- If there is a number of years listed on the bottle, this is the age of the youngest whisky if it’s a blend.
- Connoisseurs aren’t big fans of something called ‘chill filtering’ which all the big brands do. It filters out any cloudiness but also makes whisky blander and more samey.
- This is an increasing problem as, like you find in Bordeaux, most of the brands of whisky have been bought out by large corporations.
- Scotland has 150 whisky distilleries, only six of which are independent.
- Oban claims to use its own locally grown malt. But many whisky distillers use centrally fermented malt or grain provided by the large corporation. Again this diminishes character and regionality.
How to drink it?

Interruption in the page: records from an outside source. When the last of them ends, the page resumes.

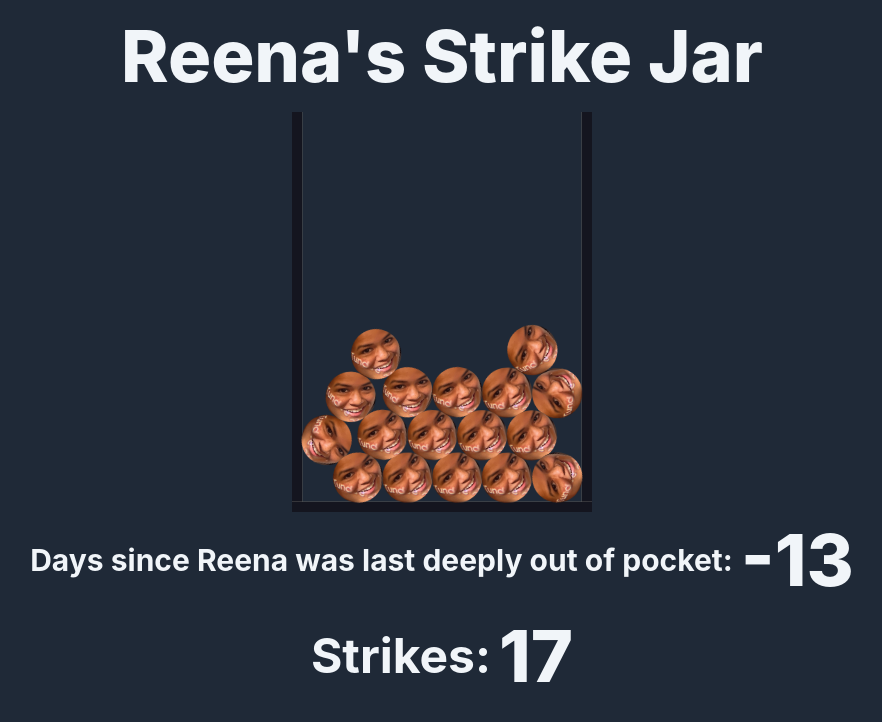
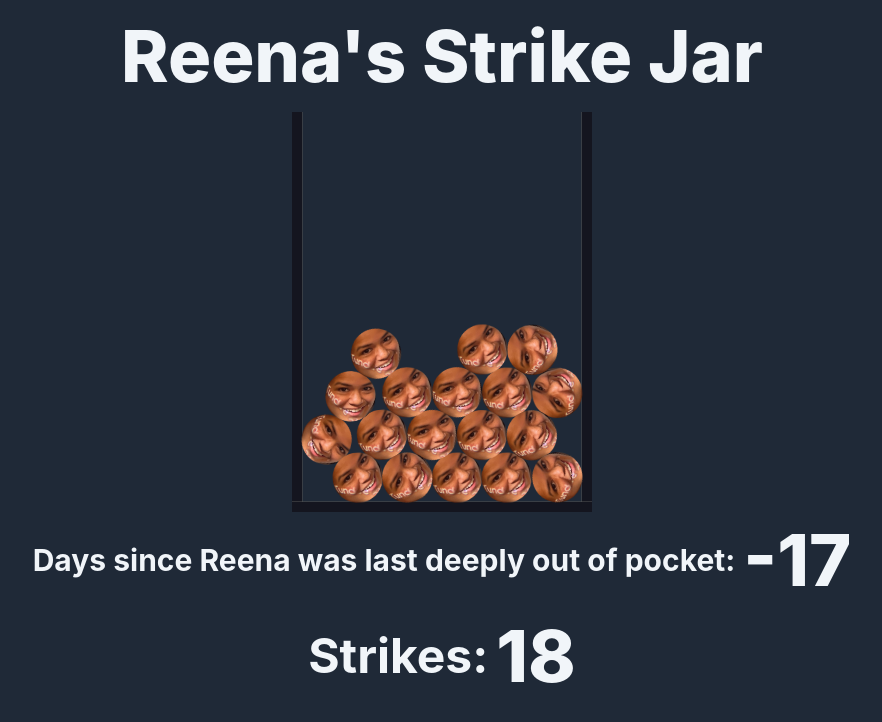
Before and after one commit to calebdinsmore/strike-jar, a React (Create React App) app: page / in a window 1280 px wide. Shown: the top 722 px of the page, without its empty margins (198-1080 px from the left). Built offline with nearby package versions, Linux system fonts and the light colour scheme.

Commit message:
[18] Reena spoiled Outer Wilds

```diff
--- a/src/App.tsx
+++ b/src/App.tsx
@@ -1,8 +1,8 @@
 import "./App.css";
 import { StrikeJar } from "./StrikeJar";
 
-const OUT_OF_POCKET_DATE = new Date("06/29/2023");
-const STRIKES = 17;
+const OUT_OF_POCKET_DATE = new Date("07/03/2023");
+const STRIKES = 18;
 
 function App() {
   const daysSince = Math.floor(
```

There is a big debate as to whether to add water. Even a couple of drops of water can ‘open’ up and sweeten the whisky. You could use a pipette to administer the water for precision.
It’s fine to have it on the rocks, with ice.
Rachel McCormack says there isn’t much tradition of using whisky in food. However it matches well with ginger and scallops and a drop of 14 year old whisky in your porridge does wonders. Whisky is quite good with curry – Johnny Walker is India’s national drink.
But I’ve got a whole new way of judging alcohol: not by the taste nor quality, not by how it’s brewed or by how old it is – none of that usual stuff. I now judge alcohol by the way it makes you feel- the particular level and variety of drunkenness which it gets you to.
Whisky gets you a nice kind of drunk. You feel mellow and chilled out. You don’t get angry or randy or violent. You just feel relaxed and blissed out and not-give-a-shittish.
This is a parameter that is so often forgotten.